Sad though we were, the bodacious anemones, giant leopard-spotted ray (housed in a tank where you could reach in and touch it if it got close enough!), and mesmerizing schools of small, speeding silver fish did help to fill the Hoover-shaped hole in our gawking consciousnesses.
What say you? Are you too crestfallen by Hoover’s absence to enjoy a day at the aquarium without him? Or might you also be able to find sufficient joy in the cauliflower-like jellyfish, leg-diameter pythons, and tiny bopping spiky-haired penguins? No judgment either way.
So goes the last half of the last sentence of what is so far my favorite vignette in the very great Rick Berlin’s newish book, The Paragraphs.
Rick at the Midway Cafe, March 2014
I’ve known Rick since my college days in Boston, and have had the joy of seeing many of his live performances, attending the first Jamaica Plain Music Festival (which he helps to organize), and writing about him a few times. I also once convinced the doorman in his old Piano Factory apartment building to let me sleep in the basement when I didn’t have anywhere else to go! Yes, Rick and I go way back.
Over the years, I’ve been the lucky recipient of much correspondence from Rick—both of the personal and email blast varieties. His fearless writing (as I was stoked to be quoted as saying in the opening pages of The Paragraphs) is vital and disarming, and it makes me so happy to know that some of it has finally been anthologized.

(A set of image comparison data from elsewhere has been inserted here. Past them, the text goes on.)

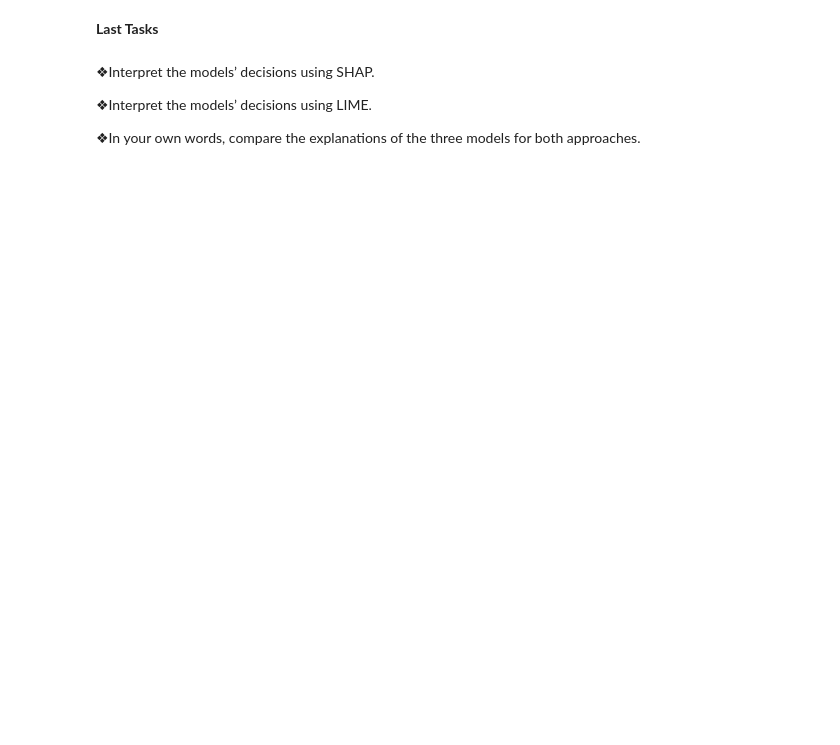
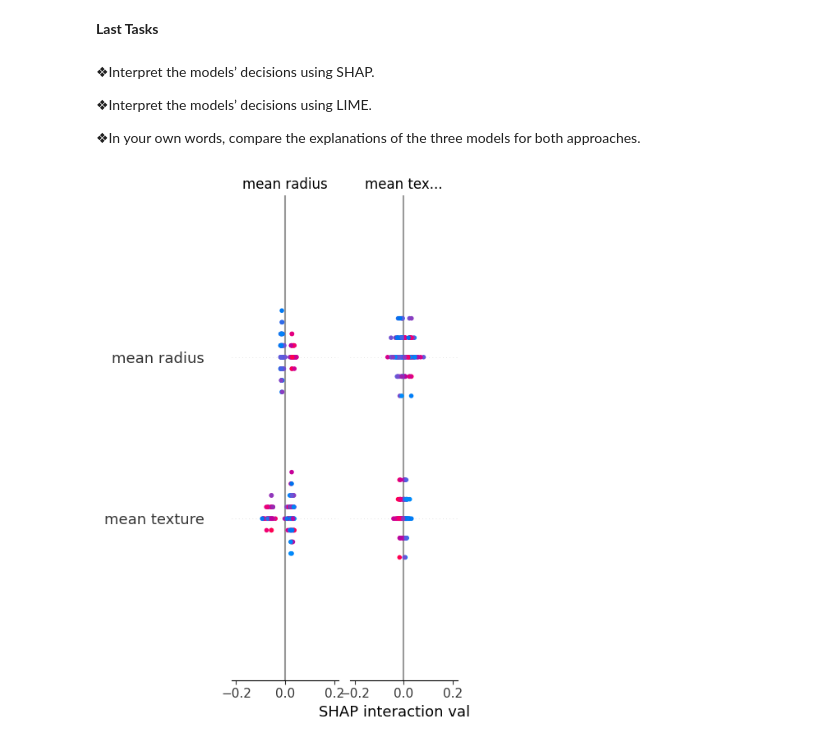
Before and after one commit to melissaviolet/Skill_growth_ds, a Jupyter notebook: coursework3.ipynb, the cells around one changed output. Cells and saved outputs as stored; diff of their text form; code cells hidden in the pictures; blank space fills up the shorter version.

```diff
--- a/coursework3.ipynb
+++ b/coursework3.ipynb
@@ -105,6 +105,11 @@ X_train, X_test, y_train, y_test = train_test_split(
     X, y, test_size=0.2, random_state=42
 )
 
+scaler = StandardScaler()
+
+X_train = scaler.fit_transform(X_train)
+X_test = scaler.transform(X_test)
+
 print(f"Training set  : {X_train.shape[0]} samples")
 print(f"Test set      : {X_test.shape[0]} samples")
 # %% [output]
@@ -114,9 +119,7 @@ Test set      : 114 samples
 **Training the Model**
 *Desicion Tree*
 # %%
-model_dt = make_pipeline(
-    StandardScaler(),
-    DecisionTreeClassifier(max_depth=6, random_state=42)
-)
+model_dt = DecisionTreeClassifier(max_depth=6, random_state=42)
+
 model_dt.fit(X_train, y_train)
 # %% [output]
@@ -179,3 +177,14 @@ MLPClassifier(hidden_layer_sizes=(30, 20), max_iter=1000, random_state=42)
 
 ❖In your own words, compare the explanations of the three models for both
 approaches.
+# %%
+# Tree explainer (works for both decision tree and Random Forests)
+explainer_tree = shap.TreeExplainer(model_dt)
+# explainer_tree = shap.TreeExplainer(model_rf)
+
+shap_values_tree = explainer_tree.shap_values(X_test)
+
+# Summary plot
+shap.summary_plot(shap_values_tree, X_test, feature_names=data.feature_names)
+# %% [output]
+[figure, added]
```
Also changed, not shown: parts of 4 cells of this notebook.
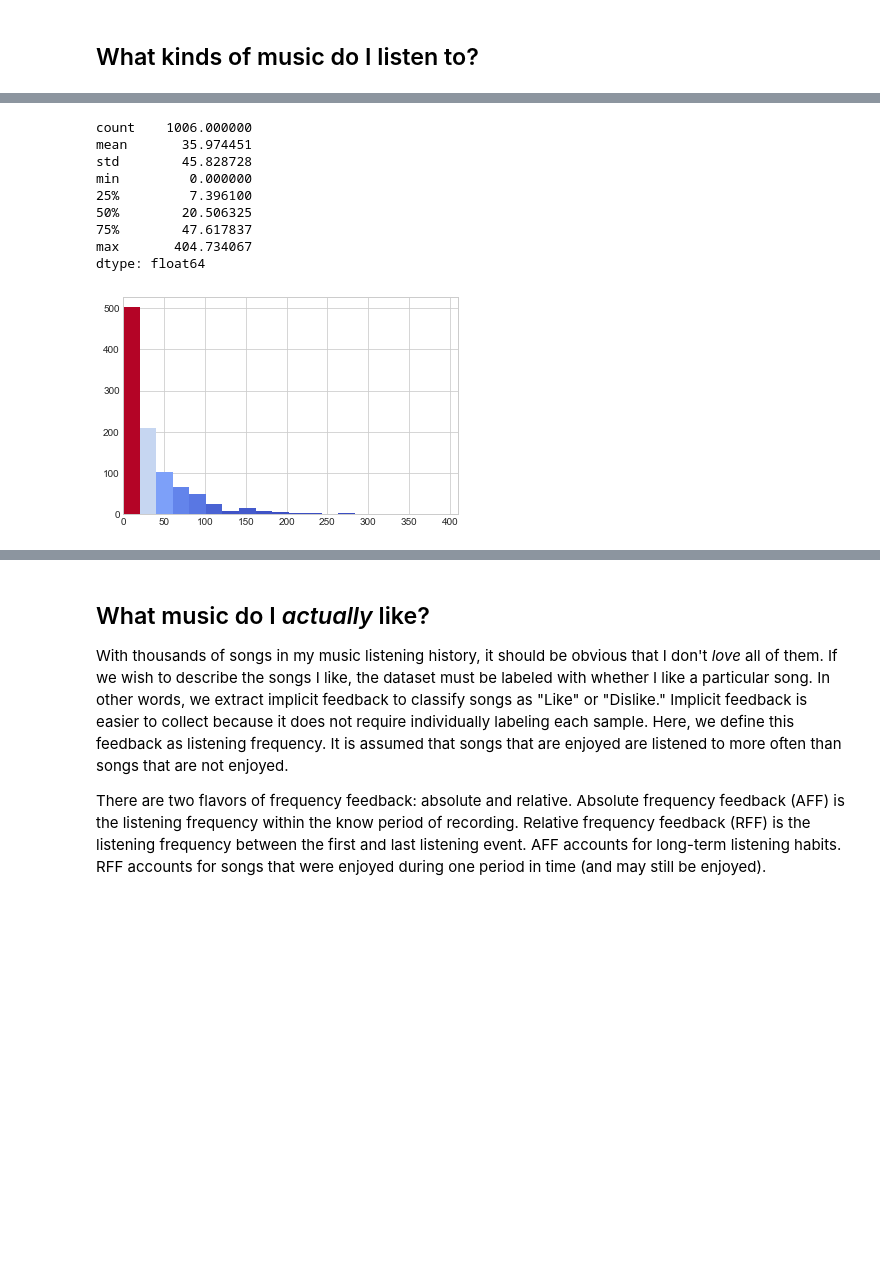
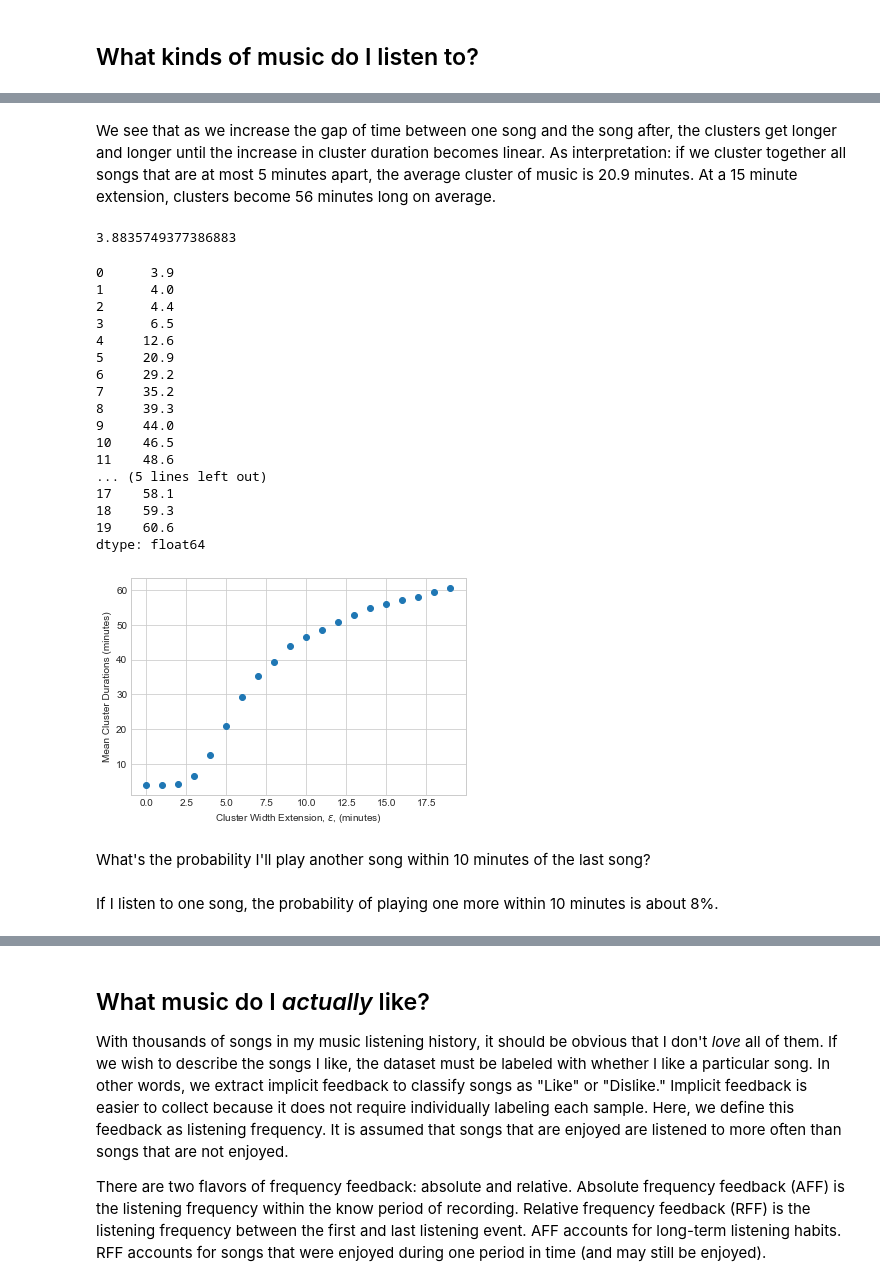
Before and after one commit to liebscher/musicanalysis, a Jupyter notebook: 3_Data_Explore.ipynb, the cells around one changed output, grey strips where cells are left out. Cells and saved outputs as stored; diff of their text form; code cells hidden in the pictures; blank space fills up the shorter version.

```diff
--- a/3_Data_Explore.ipynb
+++ b/3_Data_Explore.ipynb
@@ -531,28 +613,48 @@ See the caveats in the documentation: http://pandas.pydata.org/pandas-docs/stabl
 # %%
-clusters = []
-current_cluster = 0
+cluster_means = []
+MAXIMUM_GAPS = np.arange(0,20)
 
-MAXIMUM_GAP = 300
+for MAXIMUM_GAP in MAXIMUM_GAPS:
+    clusters = []
+    current_cluster = 0
+    for row in T.itertuples():
 
-for i, row in deltas.iterrows():
-    if row['duration'] + MAXIMUM_GAP > row['delta']:
-        current_cluster += row['duration']
-    else:
-        clusters.append(current_cluster)
-        current_cluster = 0
+        current_cluster += row.duration
 
-clusters.append(current_cluster)
-clusters = pd.Series(clusters) / 60
-hist(clusters, [0, 410], 20)
-clusters.describe()
+        if row.delta > (MAXIMUM_GAP * 60):
+            clusters.append(current_cluster)
+            current_cluster = 0
+
+    clusters.append(current_cluster)
+    clusters = pd.Series(clusters) / 60
+    cluster_means.append(round(np.mean(clusters), 1))
-# %% [output]
-count    1006.000000
-mean       35.974451
-std        45.828728
-min         0.000000
-25%         7.396100
-50%        20.506325
-75%        47.617837
-max       404.734067
-dtype: float64
-[figure, removed]
+# %% [markdown]
+We see that as we increase the gap of time between one song and the song after, the clusters get longer and longer until the increase in cluster duration becomes linear. As interpretation: if we cluster together all songs that are at most 5 minutes apart, the average cluster of music is 20.9 minutes. At a 15 minute extension, clusters become 56 minutes long on average.
+# %%
+plt.xlabel('Cluster Width Extension, $\epsilon$, (minutes)')
+plt.ylabel('Mean Cluster Durations (minutes)')
+plt.scatter(x=MAXIMUM_GAPS, y=cluster_means)
+print(np.mean(T.duration)/60)
+pd.Series(cluster_means, index=MAXIMUM_GAPS)
+# %% [output]
+3.8835749377386883
+0      3.9
+1      4.0
+2      4.4
+3      6.5
+4     12.6
+5     20.9
+6     29.2
+7     35.2
+8     39.3
+9     44.0
+10    46.5
+11    48.6
+... (5 lines left out)
+17    58.1
+18    59.3
+19    60.6
+dtype: float64
+[figure, added]
+# %% [markdown]
+What's the probability I'll play another song within 10 minutes of the last song?
@@ -558,0 +689,2 @@ dtype: float64
+# %% [markdown]
+If I listen to one song, the probability of playing one more within 10 minutes is about 8%.
```
Also changed, not shown: parts of 83 cells of this notebook.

Read more about Rick in this awesome Boston Globe article from last month (written by the also great Joan Anderman, @middlemojo) and git your copy from Jamaica Plain’s own Cutlass Press. It’s a great companion on the subway, while waiting for the doc to see you, and in bed at night, when it’s the last thing on your mind before you fall asleep.